__What to do__: Write out each record a second time, exactly.

═════ Data listing

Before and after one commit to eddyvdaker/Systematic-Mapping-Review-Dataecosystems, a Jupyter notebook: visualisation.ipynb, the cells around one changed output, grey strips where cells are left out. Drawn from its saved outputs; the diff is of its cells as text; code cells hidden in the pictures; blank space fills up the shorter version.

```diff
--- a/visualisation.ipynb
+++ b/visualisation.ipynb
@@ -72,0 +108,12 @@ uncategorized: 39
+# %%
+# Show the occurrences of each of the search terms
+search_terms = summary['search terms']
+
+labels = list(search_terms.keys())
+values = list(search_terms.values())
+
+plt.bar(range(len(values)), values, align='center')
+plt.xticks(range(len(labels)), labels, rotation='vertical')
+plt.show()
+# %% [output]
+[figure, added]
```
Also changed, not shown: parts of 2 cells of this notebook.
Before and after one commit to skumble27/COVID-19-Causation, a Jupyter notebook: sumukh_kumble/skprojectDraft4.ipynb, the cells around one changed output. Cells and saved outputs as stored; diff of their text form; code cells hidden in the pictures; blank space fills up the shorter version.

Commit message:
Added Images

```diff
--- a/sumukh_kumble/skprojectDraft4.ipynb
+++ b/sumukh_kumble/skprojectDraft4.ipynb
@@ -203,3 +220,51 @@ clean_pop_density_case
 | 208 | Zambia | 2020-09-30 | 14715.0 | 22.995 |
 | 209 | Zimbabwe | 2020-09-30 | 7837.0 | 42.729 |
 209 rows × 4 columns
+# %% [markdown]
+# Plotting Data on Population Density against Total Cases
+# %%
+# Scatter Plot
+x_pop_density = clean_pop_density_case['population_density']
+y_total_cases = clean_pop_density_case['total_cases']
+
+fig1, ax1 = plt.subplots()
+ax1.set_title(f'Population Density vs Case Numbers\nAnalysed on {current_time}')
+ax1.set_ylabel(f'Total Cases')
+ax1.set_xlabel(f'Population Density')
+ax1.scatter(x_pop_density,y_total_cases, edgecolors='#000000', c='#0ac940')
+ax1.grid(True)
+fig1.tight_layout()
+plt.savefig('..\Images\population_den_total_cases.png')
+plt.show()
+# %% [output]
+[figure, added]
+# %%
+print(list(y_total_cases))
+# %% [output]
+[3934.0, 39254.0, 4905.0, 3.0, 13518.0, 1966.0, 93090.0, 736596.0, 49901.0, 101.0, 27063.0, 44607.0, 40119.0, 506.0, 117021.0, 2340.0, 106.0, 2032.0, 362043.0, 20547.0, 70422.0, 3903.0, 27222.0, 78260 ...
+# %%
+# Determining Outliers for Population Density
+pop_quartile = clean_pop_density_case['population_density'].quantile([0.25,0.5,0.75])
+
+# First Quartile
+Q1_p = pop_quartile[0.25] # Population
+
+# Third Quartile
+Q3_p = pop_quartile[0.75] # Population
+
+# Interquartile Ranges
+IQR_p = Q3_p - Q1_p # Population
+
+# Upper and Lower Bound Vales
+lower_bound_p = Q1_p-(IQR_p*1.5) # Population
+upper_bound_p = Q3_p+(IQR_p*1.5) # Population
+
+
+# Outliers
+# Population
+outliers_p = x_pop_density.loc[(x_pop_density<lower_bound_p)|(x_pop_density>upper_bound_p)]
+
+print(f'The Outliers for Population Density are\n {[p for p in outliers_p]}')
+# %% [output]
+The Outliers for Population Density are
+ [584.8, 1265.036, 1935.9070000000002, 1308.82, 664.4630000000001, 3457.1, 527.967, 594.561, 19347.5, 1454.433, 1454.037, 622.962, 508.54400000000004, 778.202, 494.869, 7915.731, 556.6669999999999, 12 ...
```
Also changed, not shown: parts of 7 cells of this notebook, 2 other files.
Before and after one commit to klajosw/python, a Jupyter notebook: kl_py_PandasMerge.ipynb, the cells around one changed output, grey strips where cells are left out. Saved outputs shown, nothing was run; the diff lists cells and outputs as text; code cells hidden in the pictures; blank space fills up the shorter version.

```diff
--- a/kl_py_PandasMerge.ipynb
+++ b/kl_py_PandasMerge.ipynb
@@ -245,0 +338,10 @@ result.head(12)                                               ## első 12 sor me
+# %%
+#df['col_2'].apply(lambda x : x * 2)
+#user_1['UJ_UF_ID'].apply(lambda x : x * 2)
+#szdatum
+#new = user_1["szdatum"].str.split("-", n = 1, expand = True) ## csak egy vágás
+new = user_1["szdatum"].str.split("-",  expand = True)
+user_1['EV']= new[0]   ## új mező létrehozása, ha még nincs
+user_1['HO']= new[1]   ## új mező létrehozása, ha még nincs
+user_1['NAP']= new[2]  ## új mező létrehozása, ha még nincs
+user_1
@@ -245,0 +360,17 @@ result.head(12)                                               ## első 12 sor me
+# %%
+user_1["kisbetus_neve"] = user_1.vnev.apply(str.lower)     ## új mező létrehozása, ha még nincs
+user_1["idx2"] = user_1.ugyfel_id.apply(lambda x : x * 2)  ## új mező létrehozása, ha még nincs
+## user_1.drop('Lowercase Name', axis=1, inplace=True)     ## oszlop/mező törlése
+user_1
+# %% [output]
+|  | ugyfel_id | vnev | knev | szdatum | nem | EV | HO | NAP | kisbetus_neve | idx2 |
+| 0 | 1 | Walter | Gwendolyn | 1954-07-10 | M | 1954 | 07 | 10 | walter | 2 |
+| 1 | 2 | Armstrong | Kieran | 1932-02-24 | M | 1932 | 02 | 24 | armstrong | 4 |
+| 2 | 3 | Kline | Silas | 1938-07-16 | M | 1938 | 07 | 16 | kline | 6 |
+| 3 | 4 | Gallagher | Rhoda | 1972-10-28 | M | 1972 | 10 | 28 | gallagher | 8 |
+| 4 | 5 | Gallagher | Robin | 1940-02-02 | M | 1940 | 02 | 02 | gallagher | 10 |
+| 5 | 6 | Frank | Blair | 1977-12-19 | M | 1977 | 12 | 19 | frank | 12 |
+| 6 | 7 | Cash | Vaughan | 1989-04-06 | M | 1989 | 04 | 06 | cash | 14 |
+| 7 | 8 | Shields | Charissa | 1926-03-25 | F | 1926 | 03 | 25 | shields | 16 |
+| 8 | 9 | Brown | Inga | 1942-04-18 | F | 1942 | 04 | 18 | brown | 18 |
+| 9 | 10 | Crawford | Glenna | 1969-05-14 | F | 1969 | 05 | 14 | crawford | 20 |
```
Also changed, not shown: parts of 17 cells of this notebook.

══════════

__Solved problem__:
Before and after one commit to eddyvdaker/Systematic-Mapping-Review-Dataecosystems, a Jupyter notebook: visualisation.ipynb, the cells around one changed output, grey strips where cells are left out. Drawn from its saved outputs; the diff is of its cells as text; code cells hidden in the pictures; blank space fills up the shorter version.

```diff
--- a/visualisation.ipynb
+++ b/visualisation.ipynb
@@ -72,0 +108,12 @@ uncategorized: 39
+# %%
+# Show the occurrences of each of the search terms
+search_terms = summary['search terms']
+
+labels = list(search_terms.keys())
+values = list(search_terms.values())
+
+plt.bar(range(len(values)), values, align='center')
+plt.xticks(range(len(labels)), labels, rotation='vertical')
+plt.show()
+# %% [output]
+[figure, added]
```
Also changed, not shown: parts of 2 cells of this notebook.
Before and after one commit to skumble27/COVID-19-Causation, a Jupyter notebook: sumukh_kumble/skprojectDraft4.ipynb, the cells around one changed output. Cells and saved outputs as stored; diff of their text form; code cells hidden in the pictures; blank space fills up the shorter version.

Commit message:
Added Images

```diff
--- a/sumukh_kumble/skprojectDraft4.ipynb
+++ b/sumukh_kumble/skprojectDraft4.ipynb
@@ -203,3 +220,51 @@ clean_pop_density_case
 | 208 | Zambia | 2020-09-30 | 14715.0 | 22.995 |
 | 209 | Zimbabwe | 2020-09-30 | 7837.0 | 42.729 |
 209 rows × 4 columns
+# %% [markdown]
+# Plotting Data on Population Density against Total Cases
+# %%
+# Scatter Plot
+x_pop_density = clean_pop_density_case['population_density']
+y_total_cases = clean_pop_density_case['total_cases']
+
+fig1, ax1 = plt.subplots()
+ax1.set_title(f'Population Density vs Case Numbers\nAnalysed on {current_time}')
+ax1.set_ylabel(f'Total Cases')
+ax1.set_xlabel(f'Population Density')
+ax1.scatter(x_pop_density,y_total_cases, edgecolors='#000000', c='#0ac940')
+ax1.grid(True)
+fig1.tight_layout()
+plt.savefig('..\Images\population_den_total_cases.png')
+plt.show()
+# %% [output]
+[figure, added]
+# %%
+print(list(y_total_cases))
+# %% [output]
+[3934.0, 39254.0, 4905.0, 3.0, 13518.0, 1966.0, 93090.0, 736596.0, 49901.0, 101.0, 27063.0, 44607.0, 40119.0, 506.0, 117021.0, 2340.0, 106.0, 2032.0, 362043.0, 20547.0, 70422.0, 3903.0, 27222.0, 78260 ...
+# %%
+# Determining Outliers for Population Density
+pop_quartile = clean_pop_density_case['population_density'].quantile([0.25,0.5,0.75])
+
+# First Quartile
+Q1_p = pop_quartile[0.25] # Population
+
+# Third Quartile
+Q3_p = pop_quartile[0.75] # Population
+
+# Interquartile Ranges
+IQR_p = Q3_p - Q1_p # Population
+
+# Upper and Lower Bound Vales
+lower_bound_p = Q1_p-(IQR_p*1.5) # Population
+upper_bound_p = Q3_p+(IQR_p*1.5) # Population
+
+
+# Outliers
+# Population
+outliers_p = x_pop_density.loc[(x_pop_density<lower_bound_p)|(x_pop_density>upper_bound_p)]
+
+print(f'The Outliers for Population Density are\n {[p for p in outliers_p]}')
+# %% [output]
+The Outliers for Population Density are
+ [584.8, 1265.036, 1935.9070000000002, 1308.82, 664.4630000000001, 3457.1, 527.967, 594.561, 19347.5, 1454.433, 1454.037, 622.962, 508.54400000000004, 778.202, 494.869, 7915.731, 556.6669999999999, 12 ...
```
Also changed, not shown: parts of 7 cells of this notebook, 2 other files.
Before and after one commit to klajosw/python, a Jupyter notebook: kl_py_PandasMerge.ipynb, the cells around one changed output, grey strips where cells are left out. Saved outputs shown, nothing was run; the diff lists cells and outputs as text; code cells hidden in the pictures; blank space fills up the shorter version.

```diff
--- a/kl_py_PandasMerge.ipynb
+++ b/kl_py_PandasMerge.ipynb
@@ -245,0 +338,10 @@ result.head(12)                                               ## első 12 sor me
+# %%
+#df['col_2'].apply(lambda x : x * 2)
+#user_1['UJ_UF_ID'].apply(lambda x : x * 2)
+#szdatum
+#new = user_1["szdatum"].str.split("-", n = 1, expand = True) ## csak egy vágás
+new = user_1["szdatum"].str.split("-",  expand = True)
+user_1['EV']= new[0]   ## új mező létrehozása, ha még nincs
+user_1['HO']= new[1]   ## új mező létrehozása, ha még nincs
+user_1['NAP']= new[2]  ## új mező létrehozása, ha még nincs
+user_1
@@ -245,0 +360,17 @@ result.head(12)                                               ## első 12 sor me
+# %%
+user_1["kisbetus_neve"] = user_1.vnev.apply(str.lower)     ## új mező létrehozása, ha még nincs
+user_1["idx2"] = user_1.ugyfel_id.apply(lambda x : x * 2)  ## új mező létrehozása, ha még nincs
+## user_1.drop('Lowercase Name', axis=1, inplace=True)     ## oszlop/mező törlése
+user_1
+# %% [output]
+|  | ugyfel_id | vnev | knev | szdatum | nem | EV | HO | NAP | kisbetus_neve | idx2 |
+| 0 | 1 | Walter | Gwendolyn | 1954-07-10 | M | 1954 | 07 | 10 | walter | 2 |
+| 1 | 2 | Armstrong | Kieran | 1932-02-24 | M | 1932 | 02 | 24 | armstrong | 4 |
+| 2 | 3 | Kline | Silas | 1938-07-16 | M | 1938 | 07 | 16 | kline | 6 |
+| 3 | 4 | Gallagher | Rhoda | 1972-10-28 | M | 1972 | 10 | 28 | gallagher | 8 |
+| 4 | 5 | Gallagher | Robin | 1940-02-02 | M | 1940 | 02 | 02 | gallagher | 10 |
+| 5 | 6 | Frank | Blair | 1977-12-19 | M | 1977 | 12 | 19 | frank | 12 |
+| 6 | 7 | Cash | Vaughan | 1989-04-06 | M | 1989 | 04 | 06 | cash | 14 |
+| 7 | 8 | Shields | Charissa | 1926-03-25 | F | 1926 | 03 | 25 | shields | 16 |
+| 8 | 9 | Brown | Inga | 1942-04-18 | F | 1942 | 04 | 18 | brown | 18 |
+| 9 | 10 | Crawford | Glenna | 1969-05-14 | F | 1969 | 05 | 14 | crawford | 20 |
```
Also changed, not shown: parts of 17 cells of this notebook.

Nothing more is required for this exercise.